Being With Others
I used to see him every day in the street as I passed him on my way to our center, the Community of Hope. At first I did not realize who he was, but after he came to an activity in our center, I realized that he was one of our oldest members with a disability. We introduced ourselves, but he knew me from my work as a staff member in the center. After that he would greet me every morning.
He is developmentally disabled and probably in his forties. What most struck me was that he had his rosary with him every day. Whenever I saw him he had his rosary in his hand. That’s how I remember him even before I got to know him. He is big and walks slowly; he is always praying.
I recall one morning seeing him coming towards me and then entering the chapel behind our center. He made the sign of the cross a few times and then stood in front of the statue of our mother, Mary. As a Korean I was so moved by this man freely expressing his faith in God in public, as we don’t do that in Korea. However, here I see people everywhere saying in some way or other that God loves us.
My praying friend inspired me because I was having a bad morning and he was praying in front of the Virgin Mary. So often I had passed by that chapel, but I never entered to pray to Mary or make the sign of the cross, so seeing him praying made me say to myself, “I am saying to the people that I am a Sister and a missionary, but this man puts me to shame.” He made me ask myself, “What am I doing here?” He was really a great teacher for me.
The Philippines is my first mission and with it being a Catholic country, I wonder why I am here. As a missionary, what should I do? Every morning when I saw him this question came to me. It was not just shame that he prompted in me, but he left me with this question that continued to come back to me.
I like to see him. One time I saw him near the center of the city; I was on my way to the center. I asked him where he had been and he replied, “in Cota,” which is a shrine in honor of the Virgin Mary. He had been there to pray, part of his daily routine. It is quite a long walk and his fidelity to his religious practice amazed me. Comparing myself with him I feel that he is a much more religious person.

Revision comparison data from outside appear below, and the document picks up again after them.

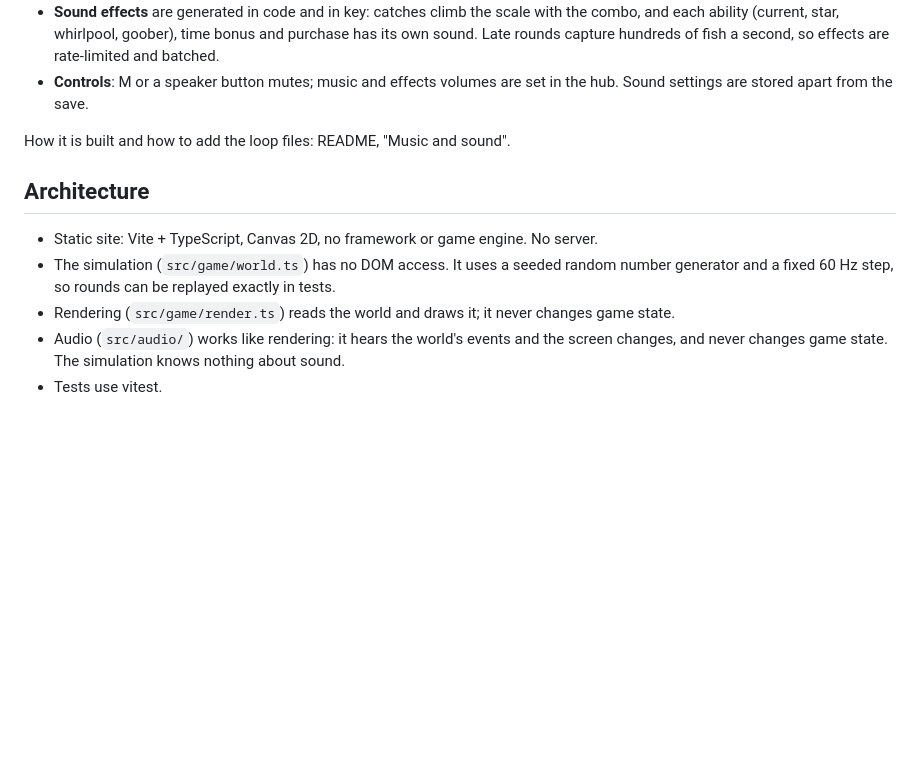
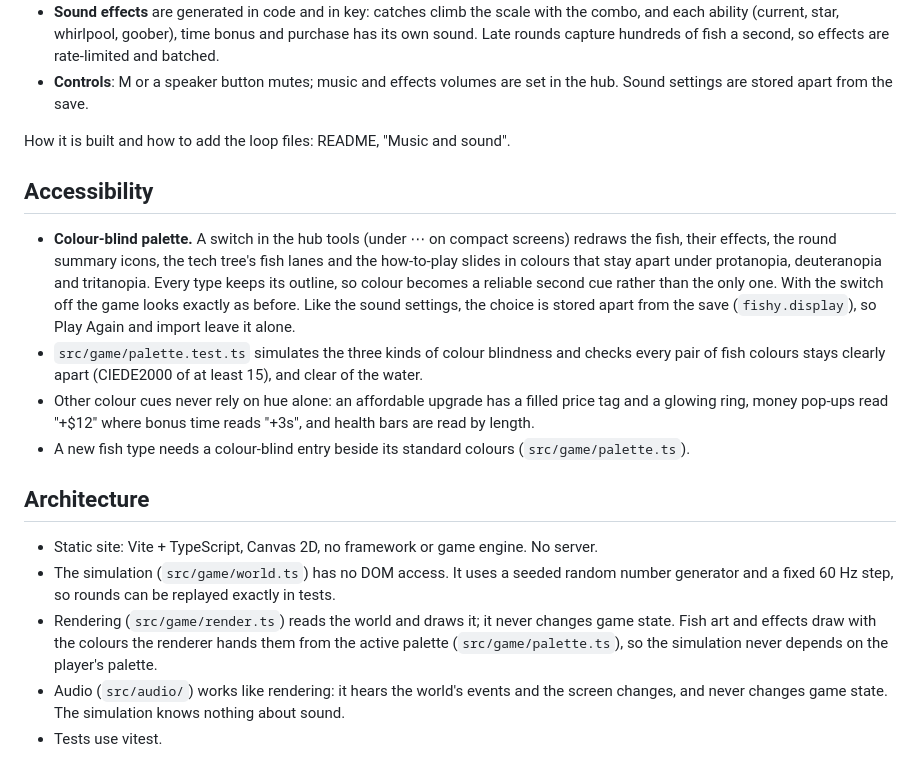
Before and after one commit to vabs/fishy, a Markdown page: docs/GAME_DESIGN.md, the part around the change. GitHub-like rendering; blank space fills up the shorter version.

Commit message:
Describe the colour-blind palette in the design doc

```diff
--- a/docs/GAME_DESIGN.md
+++ b/docs/GAME_DESIGN.md
@@ -285,12 +285,29 @@ every note fits.
 
 How it is built and how to add the loop files: README, "Music and sound".
 
+## Accessibility
+
+- **Colour-blind palette.** A switch in the hub tools (under ⋯ on compact screens) redraws the
+  fish, their effects, the round summary icons, the tech tree's fish lanes and the how-to-play
+  slides in colours that stay apart under protanopia, deuteranopia and tritanopia. Every type keeps
+  its outline, so colour becomes a reliable second cue rather than the only one. With the switch
+  off the game looks exactly as before. Like the sound settings, the choice is stored apart from
+  the save (`fishy.display`), so Play Again and import leave it alone.
+- `src/game/palette.test.ts` simulates the three kinds of colour blindness and checks every pair of
+  fish colours stays clearly apart (CIEDE2000 of at least 15), and clear of the water.
+- Other colour cues never rely on hue alone: an affordable upgrade has a filled price tag and a
+  glowing ring, money pop-ups read "+$12" where bonus time reads "+3s", and health bars are read by
+  length.
+- A new fish type needs a colour-blind entry beside its standard colours (`src/game/palette.ts`).
+
 ## Architecture
 
 - Static site: Vite + TypeScript, Canvas 2D, no framework or game engine. No server.
 - The simulation (`src/game/world.ts`) has no DOM access. It uses a seeded random number generator
   and a fixed 60 Hz step, so rounds can be replayed exactly in tests.
 - Rendering (`src/game/render.ts`) reads the world and draws it; it never changes game state.
+  Fish art and effects draw with the colours the renderer hands them from the active palette
+  (`src/game/palette.ts`), so the simulation never depends on the player's palette.
 - Audio (`src/audio/`) works like rendering: it hears the world's events and the screen changes,
   and never changes game state. The simulation knows nothing about sound.
 - Tests use vitest.
```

By being who he is this Filipino man has helped me work out why I am here on mission. There are many ways of life, many ways of responding to God’s call. This is my way of responding to God’s call. As a Sister I came to know myself better than before. Some might say that I’m selfish being here, because I feel that this is in part a response to my needs too. However, since I realized how much Jesus loves me, I feel happy to be with other people, here or anywhere else. I can sense Jesus’ compassionate love in others. I just enjoy seeing how Jesus loves me and others. I don’t get tired of this.
Before I joined the Sisters I never experienced being loved by other people. Of course I would always say that my mother and father love me, but it seemed like something coming out of my head, not my heart. During my novitiate I realized that Jesus really loves me. Though I may be very weak, though I am not perfect, Jesus still loves me. Even with my faults and mistakes He accepts me as I am. He understands me, because He knows me. He has known me totally since I was born. In the Gospels it is easy to see His love.
I want to help people come to understand that Jesus loves them. That’s why I am here – so that others may know that Jesus loves them. I am not here to give to them but to simply be with them, to give myself to them, to empathize with them, to help them feel that I am truly with them.